You may know it as the “cruise ship virus,” a gastrointestinal illness that most commonly strikes passengers at sea. However, the medical term for this pesky stomach bug is called norovirus, and it has sickened nearly 100 people and resulted in the quarantine of at least 1,000 more ahead of the 2018 Winter Olympics in PyeongChang, South Korea.
According to the Centers for Disease Control and Prevention (CDC), norovirus is very contagious and can be transmitted from an infected person, contaminated food or water, or by touching contaminated surfaces. It is notorious for causing outbreaks with people in close quarters like cruise ships or children’s daycare centers.
HCA Today sat down with HCA Healthcare’s President of Clinical Services and Chief Medical Officer, Jonathan Perlin, MD, to learn more about the illness that has sidelined security guards and others at the Winter Olympic sites.
What is norovirus?

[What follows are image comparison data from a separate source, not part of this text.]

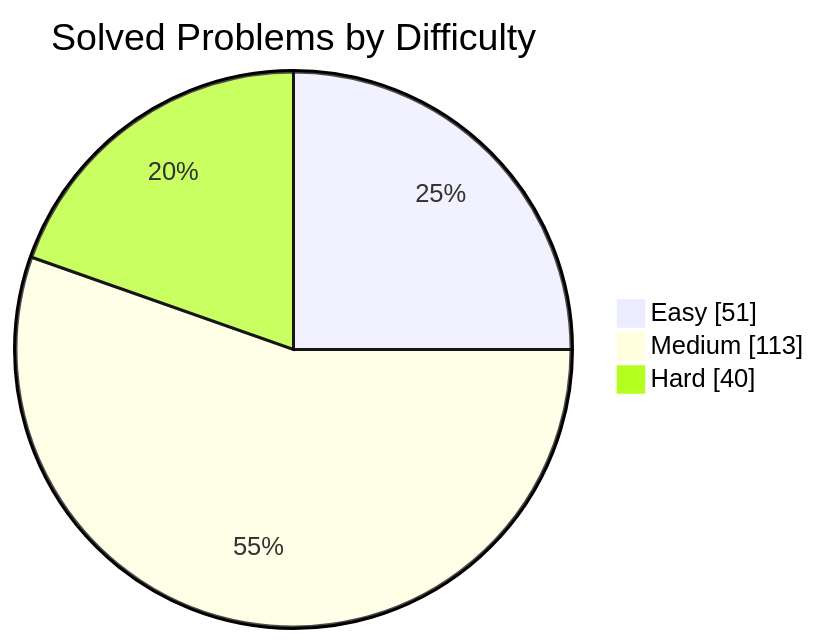
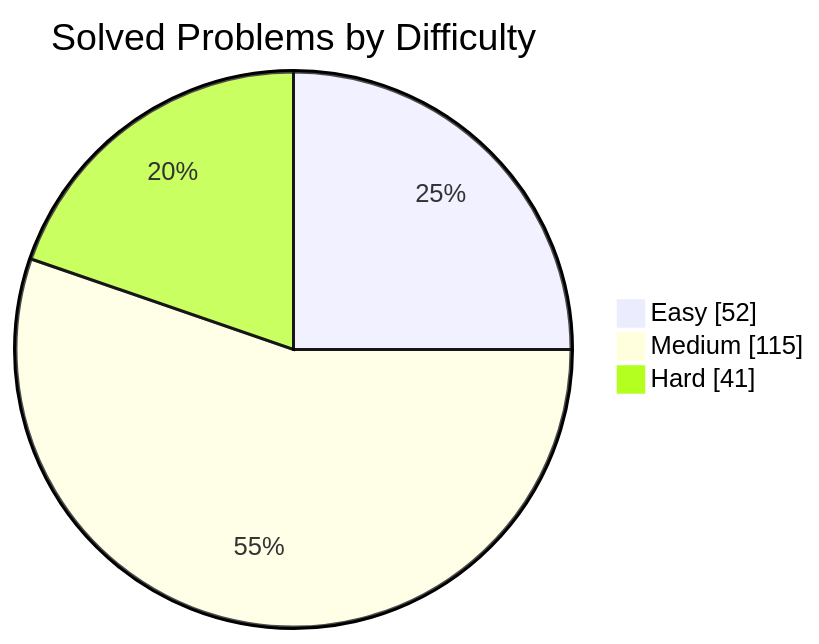
One commit to manikantbindass/DSA-Preparation-FAANG changed the first of 2 diagrams in README.md. Above: the diagram before and after it, drawn with Mermaid. The commit also changed other lines of this file and 1 other file, not shown here.

````diff
--- a/README.md
+++ b/README.md
@@ -40,7 +40,7 @@
 ```mermaid
 pie showData
     title Solved Problems by Difficulty
-    "Easy" : 51
-    "Medium" : 113
-    "Hard" : 40
+    "Easy" : 52
+    "Medium" : 115
+    "Hard" : 41
 ```
````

It is a viral infection that causes your stomach or intestines—or both—to get inflamed, resulting in stomach pain, nausea, vomiting and diarrhea. Norovirus is sometimes referred to as the “stomach flu,” but it is not associated with influenza or influenza viruses. It is most common in the winter, although you can catch the virus anytime of the year.
How many people are affected by it each year?
In the United States, norovirus is estimated to cause up to 21 million illnesses annually. According to the CDC, 90 percent of diarrheal disease outbreaks on cruise ships are caused by norovirus, and it is the leading cause of outbreaks of food-borne illness in restaurants and salad bars in the nation.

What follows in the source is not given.